Molecular structure of a prevalent amyloid-β fibril polymorph from Alzheimer's disease brain tissue

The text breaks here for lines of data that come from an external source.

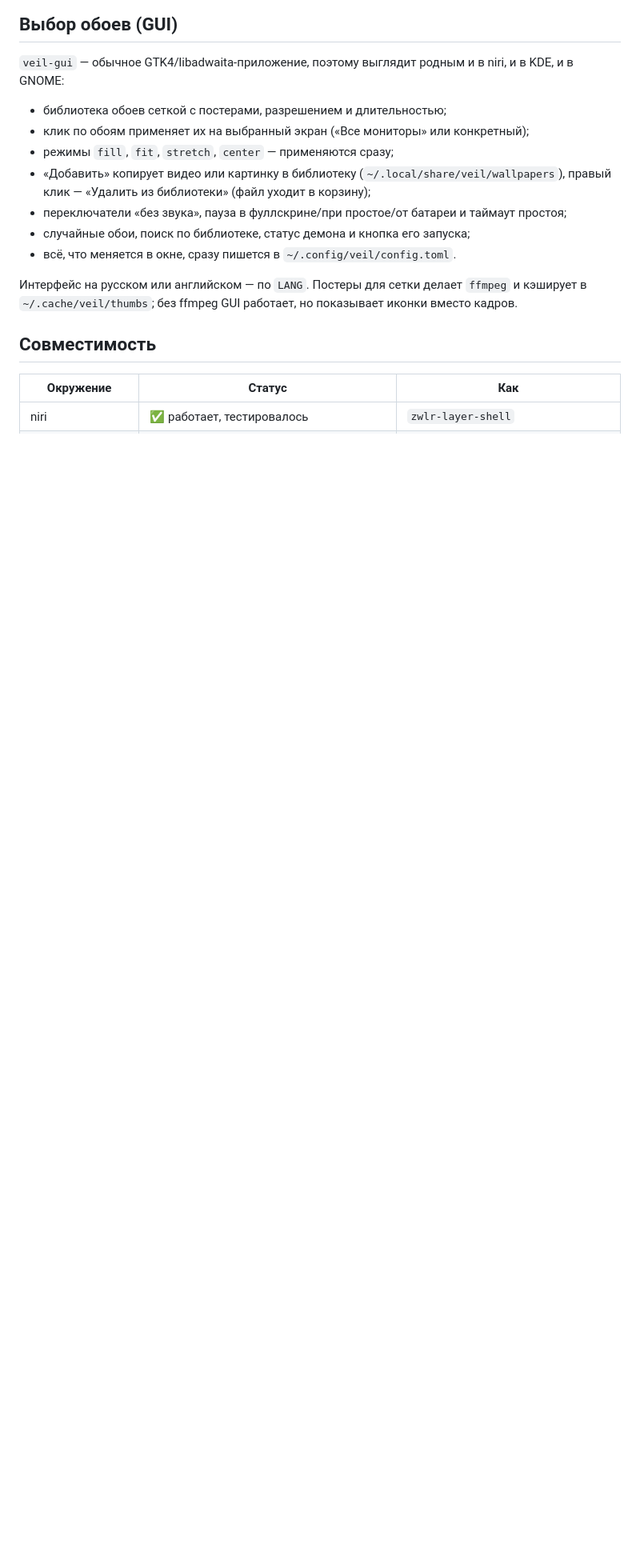
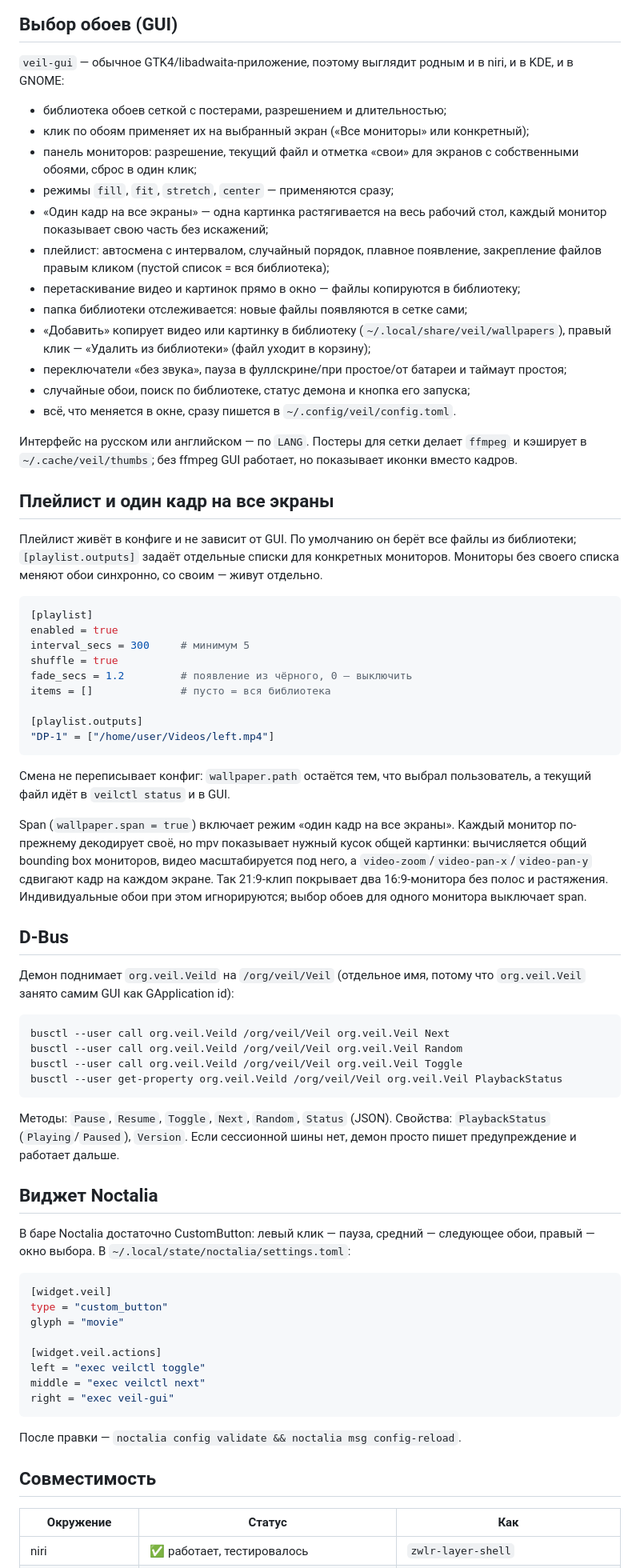
Before and after one commit to derekvlad/veil, a Markdown page: README.md, the part around one of its changes. Shown at 80% size. Rendered like a GitHub page; blank space fills up the shorter version.

````diff
--- a/README.md
+++ b/README.md
@@ -59,7 +59,15 @@ niri, и в KDE, и в GNOME:
 
 * библиотека обоев сеткой с постерами, разрешением и длительностью;
 * клик по обоям применяет их на выбранный экран («Все мониторы» или конкретный);
+* панель мониторов: разрешение, текущий файл и отметка «свои» для экранов с
+  собственными обоями, сброс в один клик;
 * режимы `fill`, `fit`, `stretch`, `center` — применяются сразу;
+* «Один кадр на все экраны» — одна картинка растягивается на весь рабочий стол,
+  каждый монитор показывает свою часть без искажений;
+* плейлист: автосмена с интервалом, случайный порядок, плавное появление,
+  закрепление файлов правым кликом (пустой список = вся библиотека);
+* перетаскивание видео и картинок прямо в окно — файлы копируются в библиотеку;
+* папка библиотеки отслеживается: новые файлы появляются в сетке сами;
 * «Добавить» копирует видео или картинку в библиотеку
   (`~/.local/share/veil/wallpapers`), правый клик — «Удалить из библиотеки»
   (файл уходит в корзину);
@@ -71,6 +79,70 @@ niri, и в KDE, и в GNOME:
 Интерфейс на русском или английском — по `LANG`. Постеры для сетки делает
 `ffmpeg` и кэширует в `~/.cache/veil/thumbs`; без ffmpeg GUI работает, но
 показывает иконки вместо кадров.
+
+## Плейлист и один кадр на все экраны
+
+Плейлист живёт в конфиге и не зависит от GUI. По умолчанию он берёт все файлы
+из библиотеки; `[playlist.outputs]` задаёт отдельные списки для конкретных
+мониторов. Мониторы без своего списка меняют обои синхронно, со своим — живут
+отдельно.
+
+```toml
+[playlist]
+enabled = true
+interval_secs = 300     # минимум 5
+shuffle = true
+fade_secs = 1.2         # появление из чёрного, 0 — выключить
+items = []              # пусто = вся библиотека
+
+[playlist.outputs]
+"DP-1" = ["/home/user/Videos/left.mp4"]
+```
+
+Смена не переписывает конфиг: `wallpaper.path` остаётся тем, что выбрал
+пользователь, а текущий файл идёт в `veilctl status` и в GUI.
+
+Span (`wallpaper.span = true`) включает режим «один кадр на все экраны». Каждый
+монитор по-прежнему декодирует своё, но mpv показывает нужный кусок общей
+картинки: вычисляется общий bounding box мониторов, видео масштабируется под
+него, а `video-zoom`/`video-pan-x`/`video-pan-y` сдвигают кадр на каждом экране.
+Так 21:9-клип покрывает два 16:9-монитора без полос и растяжения. Индивидуальные
+обои при этом игнорируются; выбор обоев для одного монитора выключает span.
+
+## D-Bus
+
+Демон поднимает `org.veil.Veild` на `/org/veil/Veil` (отдельное имя, потому что
+`org.veil.Veil` занято самим GUI как GApplication id):
+
+```sh
+busctl --user call org.veil.Veild /org/veil/Veil org.veil.Veil Next
+busctl --user call org.veil.Veild /org/veil/Veil org.veil.Veil Random
+busctl --user call org.veil.Veild /org/veil/Veil org.veil.Veil Toggle
+busctl --user get-property org.veil.Veild /org/veil/Veil org.veil.Veil PlaybackStatus
+```
+
+Методы: `Pause`, `Resume`, `Toggle`, `Next`, `Random`, `Status` (JSON).
+Свойства: `PlaybackStatus` (`Playing`/`Paused`), `Version`. Если сессионной шины
+нет, демон просто пишет предупреждение и работает дальше.
+
+## Виджет Noctalia
+
+В баре Noctalia достаточно CustomButton: левый клик — пауза, средний — следующее
+обои, правый — окно выбора. В `~/.local/state/noctalia/settings.toml`:
+
+```toml
+[widget.veil]
+type = "custom_button"
+glyph = "movie"
+
+[widget.veil.actions]
+left = "exec veilctl toggle"
+middle = "exec veilctl next"
+right = "exec veil-gui"
+```
+
+После правки — `noctalia config validate && noctalia msg config-reload`.
+
 
 ## Совместимость
 
````
Also changed, not shown: other parts of README.md (+36 -4 lines), docs/screenshot.png, 15 other files.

Amyloid fibril formation by various polypeptides is a biophysically interesting and biomedically important phenomenon, any understanding of which depends on molecular structural information. The aggregation of amyloid-β (Aβ) peptide in the brain as amyloid fibrils is a pathological hallmark of Alzheimer’s disease. Structural studies of these aggregates are important in understanding their formation, spreading, and for development of therapeutic and diagnostic approaches. In this talk, I will describe the structural studies of Aβ-fibrils from the postmortem brain of an individual with Alzheimer’s disease. Here we have integrated both solid-state NMR and cryo-EM to solve the structure of the most common polymorph of Aβ-fibrils that develop in the brain of Alzheimer’s disease patients. Here we present the cryo-EM map of Aβ-fibril at 2.7 Å resolution. The information from both solid-state NMR and cryo-EM are combined in a single structure calculation to obtain the structure of brain-derived Aβ-fibrils. In the case of Aβ fibrils, we have found a surprising two-fold symmetric polymorph with a mass-per-length value of 27 kDa/nm (indicating three Aβ molecules per β-sheet repeat spacing). The integration of cryo-EM and solid-state NMR pave the way for structural studies of complex systems.